Sustainability and the bottom line
February 4, 2020 By Maddi Badiola
The Nature Conservancy called aquaculture a “compelling investment opportunity with meaningful impact.” Particularly about recirculating aquaculture systems (RAS), one thing is clear: talking about RAS is talking about sustainability and as such, operating sustainably means that every link of the production chain has to commit to such a statement.
The American Cleaning Institute (ACI) recently launched a sustainability report detailing its strategies for taking bolder collective actions. ACI is typical of many industrial sectors that recognize the driving social, environmental and economical forces that demand increased transparency, reduced emissions, respect for nature, and positive global impacts.
Within these goals and strategies are the pressing opportunities to embrace a more circular/sustainable economy, think bigger, be fearless, and be more innovative – generating returns alongside positive social and environmental impacts.
Many parts of the supply chain are prone to detrimental health and environmental impacts and it is there where the transparency requested by consumers obligate managers to prioritize responsible practices. At the end, great quality fish in the plate means a happy fish in the tank.
And where does efficiently used energy fit in this process? In the generation of positive global impacts while producing fish.
Making the right choice
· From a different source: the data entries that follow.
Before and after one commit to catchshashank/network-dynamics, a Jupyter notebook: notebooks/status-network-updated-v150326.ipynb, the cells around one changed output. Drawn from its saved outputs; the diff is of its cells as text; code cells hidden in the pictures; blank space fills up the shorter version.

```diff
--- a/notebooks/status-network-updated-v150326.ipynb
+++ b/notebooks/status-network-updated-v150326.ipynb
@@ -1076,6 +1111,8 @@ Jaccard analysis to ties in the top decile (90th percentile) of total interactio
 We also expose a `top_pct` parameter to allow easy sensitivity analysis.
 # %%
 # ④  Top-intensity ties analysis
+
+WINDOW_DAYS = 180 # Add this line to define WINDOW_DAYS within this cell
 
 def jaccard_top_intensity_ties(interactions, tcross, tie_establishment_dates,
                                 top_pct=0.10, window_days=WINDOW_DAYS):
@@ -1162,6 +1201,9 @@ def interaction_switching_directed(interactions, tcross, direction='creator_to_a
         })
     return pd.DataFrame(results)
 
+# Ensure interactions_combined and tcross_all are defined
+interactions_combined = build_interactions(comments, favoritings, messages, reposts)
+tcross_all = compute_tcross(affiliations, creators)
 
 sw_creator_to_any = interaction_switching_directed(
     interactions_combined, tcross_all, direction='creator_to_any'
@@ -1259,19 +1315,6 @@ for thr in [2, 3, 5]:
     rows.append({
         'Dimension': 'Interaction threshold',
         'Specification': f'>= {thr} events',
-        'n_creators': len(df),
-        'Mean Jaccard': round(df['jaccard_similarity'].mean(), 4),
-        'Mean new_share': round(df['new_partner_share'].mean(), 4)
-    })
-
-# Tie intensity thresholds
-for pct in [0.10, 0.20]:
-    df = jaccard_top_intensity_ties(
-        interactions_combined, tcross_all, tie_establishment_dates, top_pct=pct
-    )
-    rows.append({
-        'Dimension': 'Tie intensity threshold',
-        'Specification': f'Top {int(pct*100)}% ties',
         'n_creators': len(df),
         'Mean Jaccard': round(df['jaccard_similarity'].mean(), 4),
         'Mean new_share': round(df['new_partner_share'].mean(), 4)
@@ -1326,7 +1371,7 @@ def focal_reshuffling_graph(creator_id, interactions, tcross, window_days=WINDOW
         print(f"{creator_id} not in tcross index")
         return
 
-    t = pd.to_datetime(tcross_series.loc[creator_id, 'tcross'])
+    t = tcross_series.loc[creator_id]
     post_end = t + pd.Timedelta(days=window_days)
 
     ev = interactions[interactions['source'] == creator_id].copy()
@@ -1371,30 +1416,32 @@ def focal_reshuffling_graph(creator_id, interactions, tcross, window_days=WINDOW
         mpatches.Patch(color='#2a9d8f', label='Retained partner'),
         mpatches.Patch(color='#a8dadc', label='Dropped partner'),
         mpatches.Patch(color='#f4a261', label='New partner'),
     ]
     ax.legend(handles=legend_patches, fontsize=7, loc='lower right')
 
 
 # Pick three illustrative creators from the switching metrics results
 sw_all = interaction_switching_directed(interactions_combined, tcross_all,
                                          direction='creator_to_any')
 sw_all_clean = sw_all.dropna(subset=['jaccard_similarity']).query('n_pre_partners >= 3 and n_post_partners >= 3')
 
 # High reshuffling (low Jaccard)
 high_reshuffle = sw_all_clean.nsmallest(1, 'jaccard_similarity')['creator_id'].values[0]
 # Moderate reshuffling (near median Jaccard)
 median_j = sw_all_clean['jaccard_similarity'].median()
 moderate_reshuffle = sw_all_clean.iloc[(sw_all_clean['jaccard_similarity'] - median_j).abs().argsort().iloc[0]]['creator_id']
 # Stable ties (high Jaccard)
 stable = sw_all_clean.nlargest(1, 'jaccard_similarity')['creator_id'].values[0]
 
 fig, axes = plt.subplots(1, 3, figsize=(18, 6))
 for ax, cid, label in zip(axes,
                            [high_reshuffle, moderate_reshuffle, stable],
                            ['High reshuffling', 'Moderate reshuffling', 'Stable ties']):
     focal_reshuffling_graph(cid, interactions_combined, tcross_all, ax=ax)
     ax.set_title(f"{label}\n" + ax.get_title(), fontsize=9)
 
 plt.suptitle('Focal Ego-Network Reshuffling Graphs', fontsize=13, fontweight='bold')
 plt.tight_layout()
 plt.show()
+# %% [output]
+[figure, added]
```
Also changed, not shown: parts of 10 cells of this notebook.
Companies now have access to an expanding menu of innovative clean energy alternatives, and choosing the best options depends upon the unique circumstances of each business and project location. But the choice has to be done. Thus, company managers, during planning and design activities should have answers for different questions, such as: energy efficiency with renewable options, is that necessary and/or viable? Is that the best option for my company? Is my company eligible for funding to implement cleaner technologies? Will the company be located in a place with easy access for such alternatives?
It is true that access to government incentives and/or promotions offered by energy providers are making green projects more viable. The investment required for cleaner technologies is still higher than for the conventional energy sources, although their implementation could be a way to enhance incomes via different marketing strategies. As such, the best option is taking the long view. After the financing pays off, the energy saving benefits continue for years, benefiting company’s profitability economically and globally.
One of the most important steps is to be in contact with experts in the field of different energy sources, building insulation, roofing, lighting. Every energy-using component (both active and/or passive elements) has to be taken into account in the designing process.
At the same time, a sustainability plan including energy efficiency as one of the pillars should answer questions such as: What are the benefits of sustainability and energy-efficiency investments? Will my customers value companies committed to sustainability over others when making purchasing decisions? How much will the expenditure be on building and energy-related equipment maintenance? What federal, state and local tax benefits and other resources are available to companies that invest in energy efficiency and sustainability? Is there any cost-reduction opportunities for my company, including green buildings, energy-efficient lighting, and solar and wind energy options?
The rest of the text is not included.